DIRECTIONS
Every line of the material below that holds the string "docs" should be copied.

ENTRIES SUPPLIED
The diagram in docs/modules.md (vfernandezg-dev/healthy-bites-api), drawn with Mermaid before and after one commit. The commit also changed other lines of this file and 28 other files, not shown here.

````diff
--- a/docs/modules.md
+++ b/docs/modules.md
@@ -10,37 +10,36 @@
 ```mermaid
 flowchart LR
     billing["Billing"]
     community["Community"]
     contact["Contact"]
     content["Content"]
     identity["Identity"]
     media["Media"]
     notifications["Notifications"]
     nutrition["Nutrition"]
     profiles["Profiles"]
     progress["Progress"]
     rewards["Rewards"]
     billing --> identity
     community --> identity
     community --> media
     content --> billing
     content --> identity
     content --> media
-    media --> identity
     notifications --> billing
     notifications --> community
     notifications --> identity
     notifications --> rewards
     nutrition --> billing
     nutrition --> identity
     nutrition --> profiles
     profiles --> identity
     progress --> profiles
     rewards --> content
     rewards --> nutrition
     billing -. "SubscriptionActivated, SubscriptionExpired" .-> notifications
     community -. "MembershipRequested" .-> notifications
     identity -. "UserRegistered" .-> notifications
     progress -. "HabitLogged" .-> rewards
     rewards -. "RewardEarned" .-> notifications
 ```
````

SOLUTION
The diagram in docs/modules.md (vfernandezg-dev/healthy-bites-api), drawn with Mermaid before and after one commit. The commit also changed other lines of this file and 28 other files, not shown here.
--- a/docs/modules.md
+++ b/docs/modules.md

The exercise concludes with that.